* The "appeals" proposal: why did this not gain traction among States when proposed for discussion during earlier rounds of amendment to the ICSID Rules, in 2006? What is there in regional FTAs and recent treaties that may promote its adoption this time around? Should this effort be conducted at individual treaty levels or is there a need for a broader and inclusive discussion, for example at ICSID? What standards would it apply and who would define them? What are the challenges and issues for implementation?
* A reprised role for States? Diplomatic protection, joint commissions, and State-to-State dispute settlement. Are those options looking better in hindsight? What experience can be gathered from approaches in regions such as Asia or Latin America? What lessons might be drawn from experiences in other contexts (e.g., WTO, MERCOSUR)?
* What are the benefits and drawbacks of a standing international investment court? Why did earlier initiatives fail, and what could be done differently this time around? Is the Inter Arab Investment Court working and could it be replicated? Is there a need for "small claims" settlement courts?
Submissions should be thoughtful and rigorous rather than advocacy pieces - we are not looking to publish tunnel-vision "calls for action" or "calls to defend the castle" by one side or another in the debate.

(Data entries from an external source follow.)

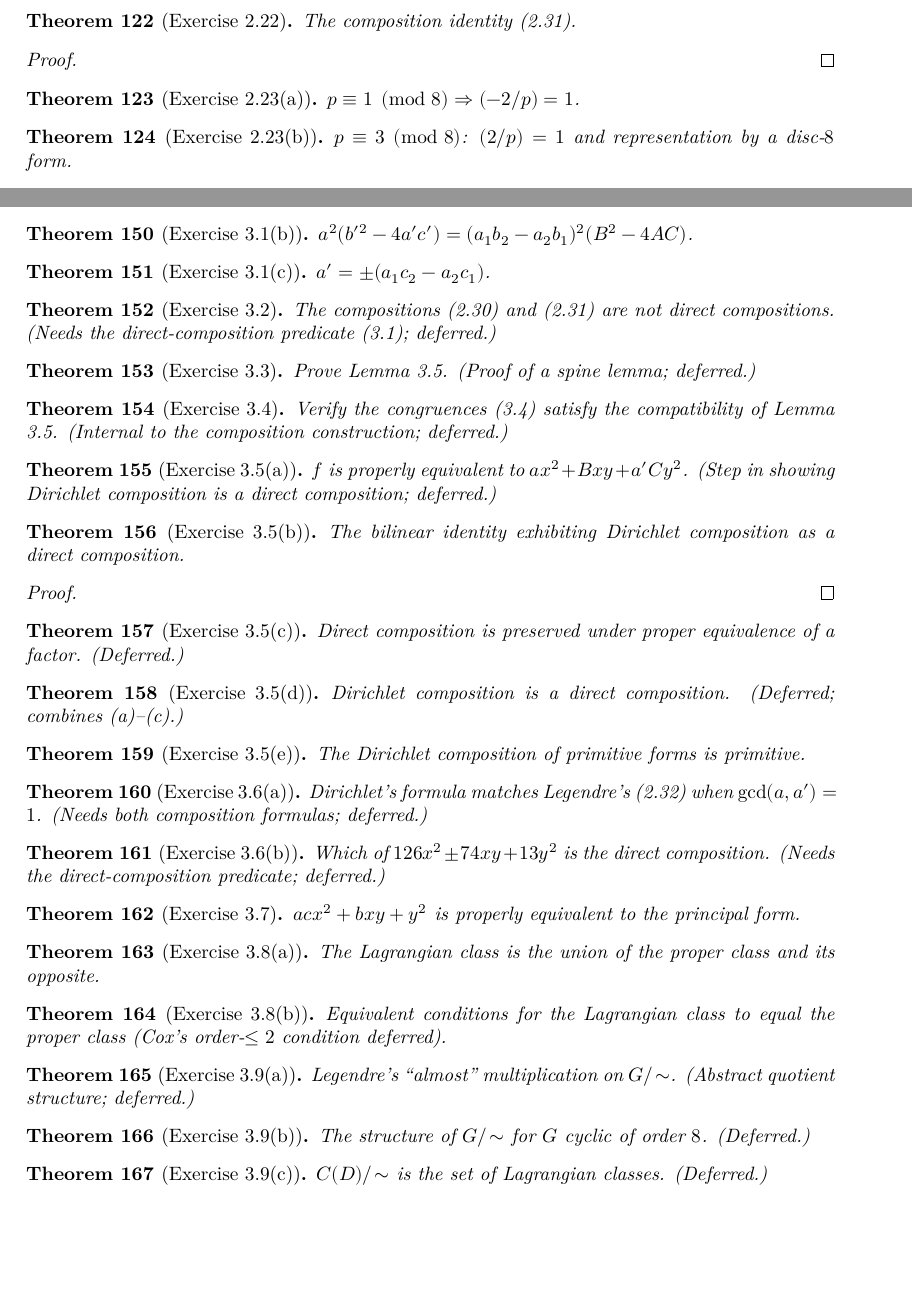
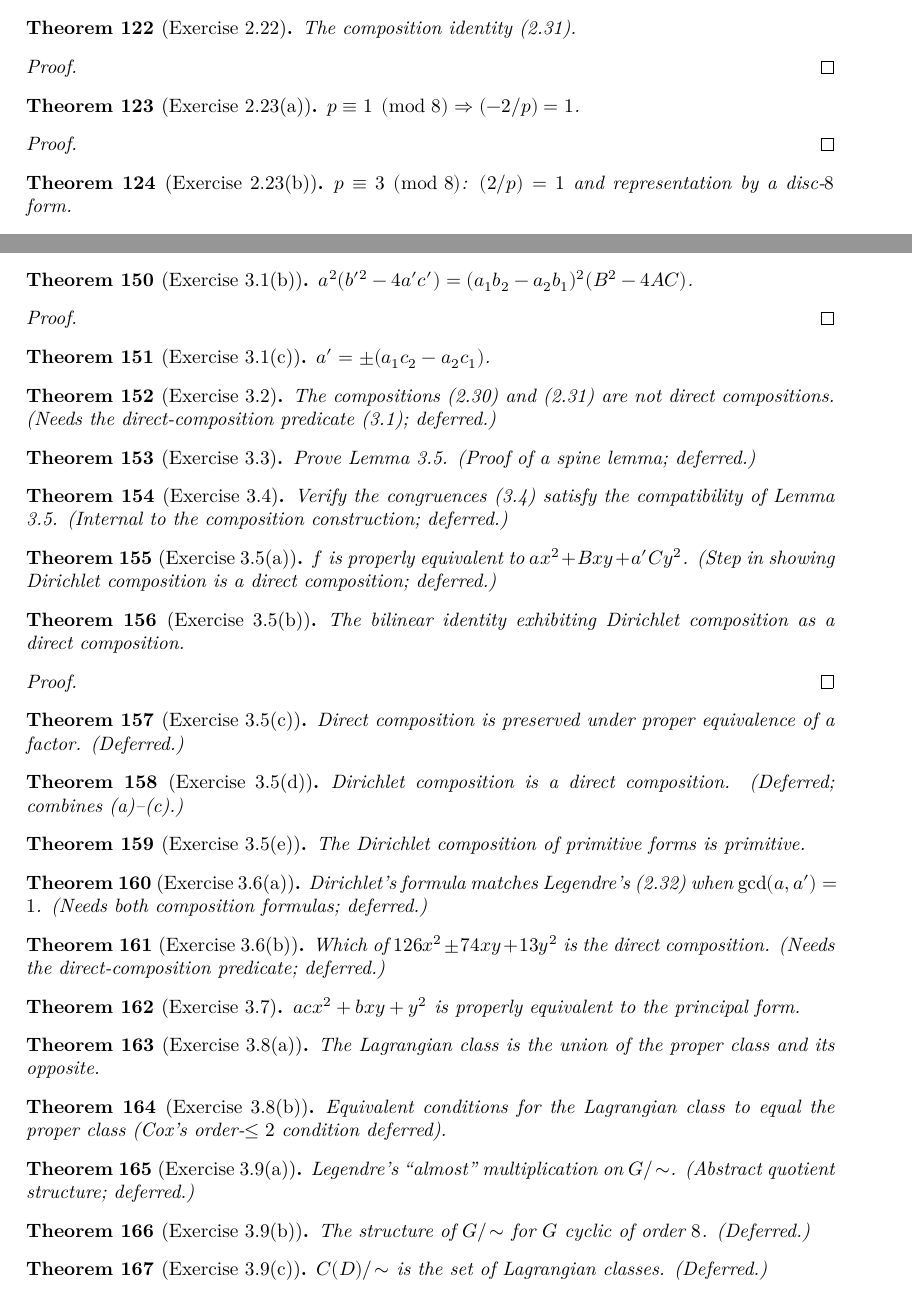
Before and after one commit to pragyanmanadhata/PrimesX2NY2, a LaTeX thesis (blueprint/src/print.tex, which reads blueprint/src/content.tex): two parts of pages 10 and 12 of 22, joined at a grey line, cut so that both start at the same text, the shorter picture padded with empty space. Compiled offline with XeLaTeX.

Commit message:
Pass B Wave 3: discharge 3 leaves; lemma_3_10 diagnosed-blocked (sorry-def probe)
TIER 1 — leaves discharged (real proofs; #print axioms clean, no sorryAx/ofReduceBool):
  ex_3_1_b: discriminant-transformation identity — e1/e2/e3 from `h` via
            linear_combination, then a²(b'²−4a'c')=(ab')²−4(aa')(ac') (ring) + rw + ring.
  ex_2_22:  composition identity (2.31) — `ring`.   [propext, Quot.sound]
  ex_2_23_a: (−2/p)=1 for p≡1 mod 8 — wire-up to ZMod.exists_sq_eq_neg_two_iff.

  DEFERRED (true leaves, but not clean one-shots; flagged for a focused later wave):
   ex_3_1_c — `a'=±(a₁c₂−a₂c₁)`: the ± disjunction needs a'²=(…)² + sign split,
              not a linear_combination of `h`.
   ex_2_7  — reduced-form value bound `(a−|b|+c)·min(x²,y²) ≤ f(x,y)`: a genuine
              inequality needing min/|b| case analysis + nlinarith (|x||y| bounds).

TIER 2 PROBE — lemma_3_10 (Cox Lemma 3.10): DIAGNOSED BLOCKED, left sorry, no proof
  block. Its statement is phrased over `compose`/`principalClass`, which are
  sorry-bodied defs. Probe `compose D x y = compose D x y := rfl` has axiom set
  [propext, sorryAx, Classical.choice, Quot.sound] — i.e. referencing the sorry-def
  in the STATEMENT forces sorryAx regardless of proof. So lemma_3_10 (a) can't have
  its opaque LHS equality discharged, and (b) would fail the integrity gate with
  sorryAx even if "proved". Minimal unblock = define compose + principalClass, which
  transitively needs dirichletForm, properSetoid.iseqv, action, lemma_3_2 — the whole
  form-class-group construction, a multi-definition foundational project, NOT a fill-in.

Blueprint: `\begin{proof}\leanok\end{proof}` on the 3 proved nodes; lemma_3_10 stays
sorry with no proof block. No statements changed → lean_decls 232 (unchanged). Part I
source sorry tokens 173 → 170 (−3). Gate: lake build 8577 jobs (no errors);
leanblueprint all exit 0, checkdecls 0 missing, PDF 22pp. Zero axioms project-wide.

Co-Authored-By: Claude Opus 4.8 (1M context) <noreply@anthropic.com>

```diff
--- a/blueprint/src/content.tex
+++ b/blueprint/src/content.tex
@@ -1064,7 +1064,7 @@ $\chi$ of Lemma 1.14 and Corollary 1.19.
   \leanok
   The composition identity (2.31).
 \end{theorem}
-\begin{proof}\uses{eq:comp_2_31}\end{proof}
+\begin{proof}\leanok\uses{eq:comp_2_31}\end{proof}
 
 \begin{theorem}[Exercise 2.23(a)]
   \label{exr:s2_23_a}
@@ -1299,6 +1300,7 @@ $\chi$ of Lemma 1.14 and Corollary 1.19.
   \uses{def:discriminant}
   $a^2(b'^2-4a'c') = (a_1b_2-a_2b_1)^2(B^2-4AC)$.
 \end{theorem}
+\begin{proof}\leanok\end{proof}
 
 \begin{theorem}[Exercise 3.1(c)]
   \label{exr:s3_1_c}
```
Also changed, not shown: blueprint/src/content.tex (1 more changed lines), 2 other files.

Publication is expected in October or November 2013. Proposals for papers (e.g., abstracts) should be submitted to the editors by 15 September 2013. Please address all proposals to both Jean Kalicki and Anna Joubin-Bret.
Jean E. Kalicki
Arnold & Porter LLP and Georgetown University Law Center
Cabinet Joubin-Bret and World Trade Institute
See contact info here.
 See, e.g., D. Gaukrodger and K. Gordon, Investor-State-Dispute Settlement: A Scoping Paper for the Investment Policy Community, OECD Working Papers on International Investment, N°2012/3; K.P. Sauvant and F. Ortino, Improving the International Investment Law and Policy Regime: Options for the Future, Seminar on Improving the International Investment Regime, Helsinki, 10 - 11 April 2013 (hosted by the Ministry of Foreign Affairs of Finland).
Monday, July 1, 2013
Call for Submissions: Reform of Investor-State Dispute Settlement: In Search of A Roadmap
Transnational Dispute Management has issued a call for submissions for a TDM special issue on "Reform of Investor-State Dispute Settlement: In Search of A Roadmap." Here's the call: